* [Directions]:
Print every line of the records below exactly as it reads.

* [Data extract]:
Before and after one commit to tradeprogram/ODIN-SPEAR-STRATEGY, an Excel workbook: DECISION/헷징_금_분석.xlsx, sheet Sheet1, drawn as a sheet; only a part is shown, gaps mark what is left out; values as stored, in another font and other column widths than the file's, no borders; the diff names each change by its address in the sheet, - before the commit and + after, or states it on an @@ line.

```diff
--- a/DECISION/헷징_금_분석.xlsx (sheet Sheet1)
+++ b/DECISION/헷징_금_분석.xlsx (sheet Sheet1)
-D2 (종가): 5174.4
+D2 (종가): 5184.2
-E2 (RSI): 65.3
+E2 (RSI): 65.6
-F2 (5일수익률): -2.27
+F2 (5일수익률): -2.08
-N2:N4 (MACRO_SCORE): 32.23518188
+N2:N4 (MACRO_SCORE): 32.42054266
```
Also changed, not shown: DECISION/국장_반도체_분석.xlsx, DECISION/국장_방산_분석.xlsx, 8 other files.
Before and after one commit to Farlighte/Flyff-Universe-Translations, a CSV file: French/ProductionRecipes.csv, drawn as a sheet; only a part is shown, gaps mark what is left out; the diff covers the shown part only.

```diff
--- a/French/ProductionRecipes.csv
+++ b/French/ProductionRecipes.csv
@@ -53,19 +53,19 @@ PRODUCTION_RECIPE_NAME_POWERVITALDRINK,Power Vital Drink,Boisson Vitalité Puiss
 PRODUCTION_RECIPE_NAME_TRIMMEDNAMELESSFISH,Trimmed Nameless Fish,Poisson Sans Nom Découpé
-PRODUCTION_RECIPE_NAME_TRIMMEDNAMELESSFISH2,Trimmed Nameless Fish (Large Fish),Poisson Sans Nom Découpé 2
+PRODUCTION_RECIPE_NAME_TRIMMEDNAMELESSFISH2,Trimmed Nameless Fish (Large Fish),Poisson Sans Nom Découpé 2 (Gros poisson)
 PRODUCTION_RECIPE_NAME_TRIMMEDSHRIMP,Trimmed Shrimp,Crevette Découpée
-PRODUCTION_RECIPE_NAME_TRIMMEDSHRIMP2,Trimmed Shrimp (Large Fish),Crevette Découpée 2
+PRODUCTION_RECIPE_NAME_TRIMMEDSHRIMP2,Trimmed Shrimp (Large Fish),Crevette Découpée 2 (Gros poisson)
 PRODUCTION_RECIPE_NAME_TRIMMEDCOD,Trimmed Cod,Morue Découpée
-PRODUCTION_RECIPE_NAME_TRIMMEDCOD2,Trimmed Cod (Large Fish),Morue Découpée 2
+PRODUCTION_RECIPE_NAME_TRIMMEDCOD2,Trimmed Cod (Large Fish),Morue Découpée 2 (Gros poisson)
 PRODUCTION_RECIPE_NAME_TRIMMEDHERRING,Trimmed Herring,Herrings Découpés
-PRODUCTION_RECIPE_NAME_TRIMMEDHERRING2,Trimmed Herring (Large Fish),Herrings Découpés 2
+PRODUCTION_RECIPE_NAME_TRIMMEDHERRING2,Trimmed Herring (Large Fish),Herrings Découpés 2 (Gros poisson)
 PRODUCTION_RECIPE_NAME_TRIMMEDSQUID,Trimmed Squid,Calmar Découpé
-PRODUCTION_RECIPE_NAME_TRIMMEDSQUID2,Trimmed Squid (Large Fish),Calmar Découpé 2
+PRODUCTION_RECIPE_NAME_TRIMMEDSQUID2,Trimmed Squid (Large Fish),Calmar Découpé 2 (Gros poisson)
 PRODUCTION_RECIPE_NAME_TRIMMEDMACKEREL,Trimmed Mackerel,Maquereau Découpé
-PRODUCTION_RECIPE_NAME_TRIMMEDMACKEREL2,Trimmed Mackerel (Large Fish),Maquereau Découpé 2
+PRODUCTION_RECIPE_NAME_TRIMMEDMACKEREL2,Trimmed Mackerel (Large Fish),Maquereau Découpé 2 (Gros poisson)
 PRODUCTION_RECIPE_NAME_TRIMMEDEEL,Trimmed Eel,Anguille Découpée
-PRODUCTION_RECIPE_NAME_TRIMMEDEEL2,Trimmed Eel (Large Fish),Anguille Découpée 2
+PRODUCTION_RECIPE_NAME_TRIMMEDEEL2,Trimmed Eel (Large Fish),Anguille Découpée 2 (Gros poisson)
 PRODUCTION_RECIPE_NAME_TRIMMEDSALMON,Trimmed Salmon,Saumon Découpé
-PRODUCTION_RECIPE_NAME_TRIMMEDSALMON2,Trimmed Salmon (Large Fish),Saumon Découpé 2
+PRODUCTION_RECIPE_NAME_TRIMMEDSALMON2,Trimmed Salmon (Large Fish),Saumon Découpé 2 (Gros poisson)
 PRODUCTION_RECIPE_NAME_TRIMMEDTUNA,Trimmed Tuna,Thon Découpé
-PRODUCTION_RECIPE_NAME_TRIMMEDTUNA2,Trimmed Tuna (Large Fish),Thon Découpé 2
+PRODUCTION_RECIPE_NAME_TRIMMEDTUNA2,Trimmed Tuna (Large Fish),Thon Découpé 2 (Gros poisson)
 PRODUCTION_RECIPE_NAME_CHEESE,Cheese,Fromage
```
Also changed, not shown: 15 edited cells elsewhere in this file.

* [Solution]:
Before and after one commit to tradeprogram/ODIN-SPEAR-STRATEGY, an Excel workbook: DECISION/헷징_금_분석.xlsx, sheet Sheet1, drawn as a sheet; only a part is shown, gaps mark what is left out; values as stored, in another font and other column widths than the file's, no borders; the diff names each change by its address in the sheet, - before the commit and + after, or states it on an @@ line.

```diff
--- a/DECISION/헷징_금_분석.xlsx (sheet Sheet1)
+++ b/DECISION/헷징_금_분석.xlsx (sheet Sheet1)
-D2 (종가): 5174.4
+D2 (종가): 5184.2
-E2 (RSI): 65.3
+E2 (RSI): 65.6
-F2 (5일수익률): -2.27
+F2 (5일수익률): -2.08
-N2:N4 (MACRO_SCORE): 32.23518188
+N2:N4 (MACRO_SCORE): 32.42054266
```
Also changed, not shown: DECISION/국장_반도체_분석.xlsx, DECISION/국장_방산_분석.xlsx, 8 other files.
Before and after one commit to Farlighte/Flyff-Universe-Translations, a CSV file: French/ProductionRecipes.csv, drawn as a sheet; only a part is shown, gaps mark what is left out; the diff covers the shown part only.

```diff
--- a/French/ProductionRecipes.csv
+++ b/French/ProductionRecipes.csv
@@ -53,19 +53,19 @@ PRODUCTION_RECIPE_NAME_POWERVITALDRINK,Power Vital Drink,Boisson Vitalité Puiss
 PRODUCTION_RECIPE_NAME_TRIMMEDNAMELESSFISH,Trimmed Nameless Fish,Poisson Sans Nom Découpé
-PRODUCTION_RECIPE_NAME_TRIMMEDNAMELESSFISH2,Trimmed Nameless Fish (Large Fish),Poisson Sans Nom Découpé 2
+PRODUCTION_RECIPE_NAME_TRIMMEDNAMELESSFISH2,Trimmed Nameless Fish (Large Fish),Poisson Sans Nom Découpé 2 (Gros poisson)
 PRODUCTION_RECIPE_NAME_TRIMMEDSHRIMP,Trimmed Shrimp,Crevette Découpée
-PRODUCTION_RECIPE_NAME_TRIMMEDSHRIMP2,Trimmed Shrimp (Large Fish),Crevette Découpée 2
+PRODUCTION_RECIPE_NAME_TRIMMEDSHRIMP2,Trimmed Shrimp (Large Fish),Crevette Découpée 2 (Gros poisson)
 PRODUCTION_RECIPE_NAME_TRIMMEDCOD,Trimmed Cod,Morue Découpée
-PRODUCTION_RECIPE_NAME_TRIMMEDCOD2,Trimmed Cod (Large Fish),Morue Découpée 2
+PRODUCTION_RECIPE_NAME_TRIMMEDCOD2,Trimmed Cod (Large Fish),Morue Découpée 2 (Gros poisson)
 PRODUCTION_RECIPE_NAME_TRIMMEDHERRING,Trimmed Herring,Herrings Découpés
-PRODUCTION_RECIPE_NAME_TRIMMEDHERRING2,Trimmed Herring (Large Fish),Herrings Découpés 2
+PRODUCTION_RECIPE_NAME_TRIMMEDHERRING2,Trimmed Herring (Large Fish),Herrings Découpés 2 (Gros poisson)
 PRODUCTION_RECIPE_NAME_TRIMMEDSQUID,Trimmed Squid,Calmar Découpé
-PRODUCTION_RECIPE_NAME_TRIMMEDSQUID2,Trimmed Squid (Large Fish),Calmar Découpé 2
+PRODUCTION_RECIPE_NAME_TRIMMEDSQUID2,Trimmed Squid (Large Fish),Calmar Découpé 2 (Gros poisson)
 PRODUCTION_RECIPE_NAME_TRIMMEDMACKEREL,Trimmed Mackerel,Maquereau Découpé
-PRODUCTION_RECIPE_NAME_TRIMMEDMACKEREL2,Trimmed Mackerel (Large Fish),Maquereau Découpé 2
+PRODUCTION_RECIPE_NAME_TRIMMEDMACKEREL2,Trimmed Mackerel (Large Fish),Maquereau Découpé 2 (Gros poisson)
 PRODUCTION_RECIPE_NAME_TRIMMEDEEL,Trimmed Eel,Anguille Découpée
-PRODUCTION_RECIPE_NAME_TRIMMEDEEL2,Trimmed Eel (Large Fish),Anguille Découpée 2
+PRODUCTION_RECIPE_NAME_TRIMMEDEEL2,Trimmed Eel (Large Fish),Anguille Découpée 2 (Gros poisson)
 PRODUCTION_RECIPE_NAME_TRIMMEDSALMON,Trimmed Salmon,Saumon Découpé
-PRODUCTION_RECIPE_NAME_TRIMMEDSALMON2,Trimmed Salmon (Large Fish),Saumon Découpé 2
+PRODUCTION_RECIPE_NAME_TRIMMEDSALMON2,Trimmed Salmon (Large Fish),Saumon Découpé 2 (Gros poisson)
 PRODUCTION_RECIPE_NAME_TRIMMEDTUNA,Trimmed Tuna,Thon Découpé
-PRODUCTION_RECIPE_NAME_TRIMMEDTUNA2,Trimmed Tuna (Large Fish),Thon Découpé 2
+PRODUCTION_RECIPE_NAME_TRIMMEDTUNA2,Trimmed Tuna (Large Fish),Thon Découpé 2 (Gros poisson)
 PRODUCTION_RECIPE_NAME_CHEESE,Cheese,Fromage
```
Also changed, not shown: 15 edited cells elsewhere in this file.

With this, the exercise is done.